Where does "matplotlib" appear in the data? Return each line that holds it.

== Exercise data ==

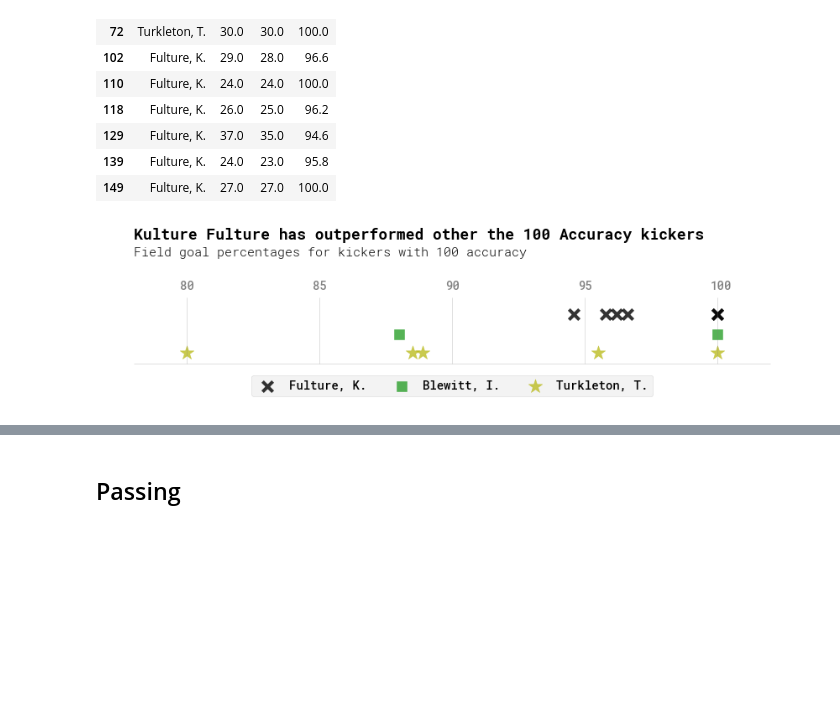
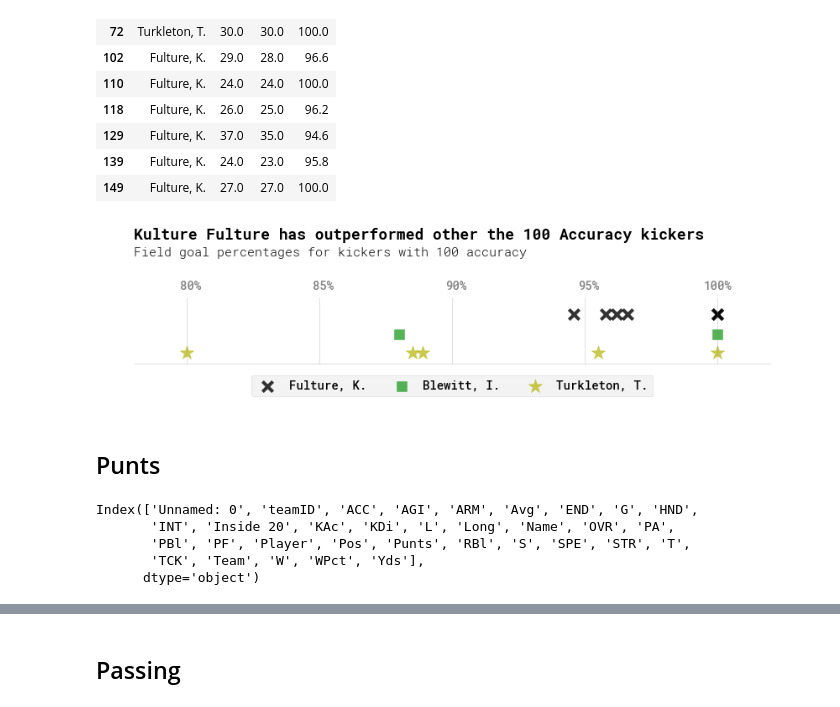
Before and after one commit to infinitempg/kicker-correlations, a Jupyter notebook: analysis.ipynb, the cells around one changed output, grey strips where cells are left out. Saved outputs shown, nothing was run; the diff lists cells and outputs as text; code cells hidden in the pictures; blank space fills up the shorter version.

```diff
--- a/analysis.ipynb
+++ b/analysis.ipynb
@@ -229,40 +231,42 @@ y = 'FG%'
 alph = 0.8
 fig = plt.figure(figsize=(12,4),facecolor='w')
 plt.axis('off')
 plt.rcParams['font.family'] = 'Roboto Mono'
 plt.rcParams['font.weight'] = 'medium'
 plt.xticks(fontname = 'NovaMono',weight='medium')
 plt.yticks(fontname = 'NovaMono',weight='medium')
 plt.hlines(100,78,102,color='gray',alpha=0.5,lw=0.5)
 plt.vlines(80,99,100,color='w',alpha=0.5,lw=0.5)
 plt.vlines(80,100,102,color='gray',alpha=0.5,lw=0.5)
-plt.text(79.75,102.25,'80',color='gray')
+plt.text(79.75,102.25,'80%',color='gray')
 plt.vlines(85,99,100,color='w',alpha=0.5,lw=0.5)
 plt.vlines(85,100,102,color='gray',alpha=0.5,lw=0.5)
-plt.text(84.75,102.25,'85',color='gray')
+plt.text(84.75,102.25,'85%',color='gray')
 plt.vlines(90,99,100,color='w',alpha=0.5,lw=0.5)
 plt.vlines(90,100,102,color='gray',alpha=0.5,lw=0.5)
-plt.text(89.75,102.25,'90',color='gray')
+plt.text(89.75,102.25,'90%',color='gray')
 plt.vlines(95,99,100,color='w',alpha=0.5,lw=0.5)
 plt.vlines(95,100,102,color='gray',alpha=0.5,lw=0.5)
-plt.text(94.75,102.25,'95',color='gray')
+plt.text(94.75,102.25,'95%',color='gray')
 plt.vlines(100,99,100,color='w',alpha=0.5,lw=0.5)
 plt.vlines(100,100,102,color='gray',alpha=0.5,lw=0.5)
-plt.text(99.75,102.25,'100',color='gray')
+plt.text(99.5,102.25,'100%',color='gray')
 plt.scatter(fulture100[y],fulture100[x]+1.5,label='Fulture, K.',s=150,c='k',marker='x',alpha=alph)
 plt.scatter(blewitt100[y],blewitt100[x]+.888,marker=',',c='tab:green',s=150,alpha=alph,label='Blewitt, I.')
 plt.scatter(turk100[y],turk100[x]+.33,label='Turkleton, T.',s=300,c='tab:olive',marker='*',alpha=alph)
 plt.text(78,103.75,'Kulture Fulture has outperformed other the 100 Accuracy kickers',weight='bold',size=18)
 plt.text(78,103.25,'Field goal percentages for kickers with 100 accuracy',size=15,weight='light')
 plt.xlabel(y)
 plt.ylabel(x)
 # plt.ylim(90,110)
 plt.legend(ncol=3,loc=8)
 plt.tight_layout()
-plt.savefig('images/100Accuracy.png',facecolor=fig.get_facecolor())
+plt.savefig('images/100Accuracy.png',facecolor=fig.get_facecolor(),bbox_inches='tight')
 plt.show()
 # %% [output]
-[figure, old version]
+[figure, new version]
 # %%
 fg100df = kickDF2.loc[kickDF2['FG%'] == 100]
 fg100df[['Name','S','Team','W','L','FGM','FG%','XPM','XP%','KDi','KAc']].sort_values(['XP%','S'],ascending=[False,True]).set_index('Name').to_csv('FG100.csv')
+# %% [markdown]
+## Punts
@@ -268,0 +276,8 @@ fg100df[['Name','S','Team','W','L','FGM','FG%','XPM','XP%','KDi','KAc']].sort_va
+# %%
+puntDF2.columns
+# %% [output]
+Index(['Unnamed: 0', 'teamID', 'ACC', 'AGI', 'ARM', 'Avg', 'END', 'G', 'HND',
+       'INT', 'Inside 20', 'KAc', 'KDi', 'L', 'Long', 'Name', 'OVR', 'PA',
+       'PBl', 'PF', 'Player', 'Pos', 'Punts', 'RBl', 'S', 'SPE', 'STR', 'T',
+       'TCK', 'Team', 'W', 'WPct', 'Yds'],
+      dtype='object')
```
Also changed, not shown: parts of 19 cells of this notebook, 12 other files.
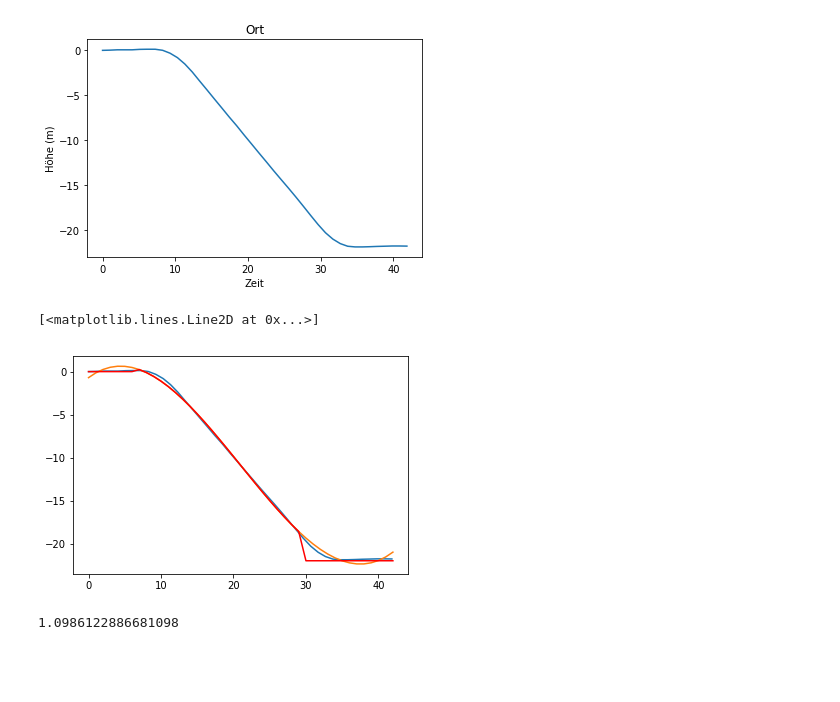
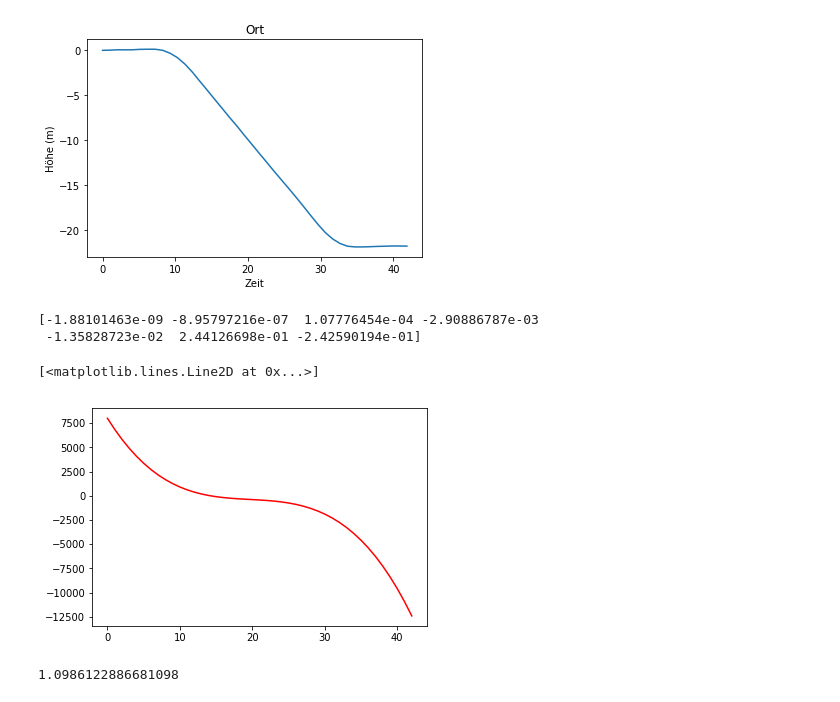
Before and after one commit to Yetingo1/Modellbildung-und-Simulation, a Jupyter notebook: Klassiche Mechanik 1.ipynb, the cells around one changed output. Saved outputs shown, nothing was run; the diff lists cells and outputs as text; code cells hidden in the pictures; blank space fills up the shorter version.

```diff
--- a/Klassiche Mechanik 1.ipynb
+++ b/Klassiche Mechanik 1.ipynb
@@ -33,26 +33,24 @@ def hoehe(x):
     return -1/(0.044+m.exp(-0.26*(x-8)))
 # %%
 ort = np.polyfit(experiment.values[:,0], experiment.values[:,2], deg=3)
-# %%
-def hoehe(x):
-    if x < 7:
-        return 0
-    elif x < 30:
-        return ort[0]*x**3 + ort[1]*x**2 + ort[2]*x + ort[3]
-    else:
-        return -22
+# %%
+def hoehe(x):
+    return -1*(x-20)**3-x**2
 # %%
-ort = np.polyfit(experiment.values[:,0], experiment.values[:,2], deg=3)
+ort = np.polyfit(experiment.values[:,0], experiment.values[:,2], deg=6)
 x = range(0, 43)
-y = [ort[0]*xs**3 + ort[1]*xs**2 + ort[2]*xs + ort[3] for xs in x]
-plt.plot(experiment.values[:,0], experiment.values[:,2])
-plt.plot(x,y)
+print(ort)
+y = np.polyval(ort, x)
+#plt.plot(experiment.values[:,0], experiment.values[:,2])
+#plt.plot(x,y)
 x2 = range(0,43)
-y2 = [hoehe(xs) for xs in x2]
+y2= [hoehe(xs) for xs in x2]
 plt.plot(x2, y2, 'r')
 # %% [output]
-[<matplotlib.lines.Line2D at 0x...>]
+[-1.88101463e-09 -8.95797216e-07  1.07776454e-04 -2.90886787e-03
+ -1.35828723e-02  2.44126698e-01 -2.42590194e-01]
+[<matplotlib.lines.Line2D at 0x...>]
-[figure, old version]
+[figure, new version]
 # %%
 np.log(3)
 # %% [output]
```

===

- **Response to the exercise**:
-[<matplotlib.lines.Line2D at 0x...>]
+[<matplotlib.lines.Line2D at 0x...>]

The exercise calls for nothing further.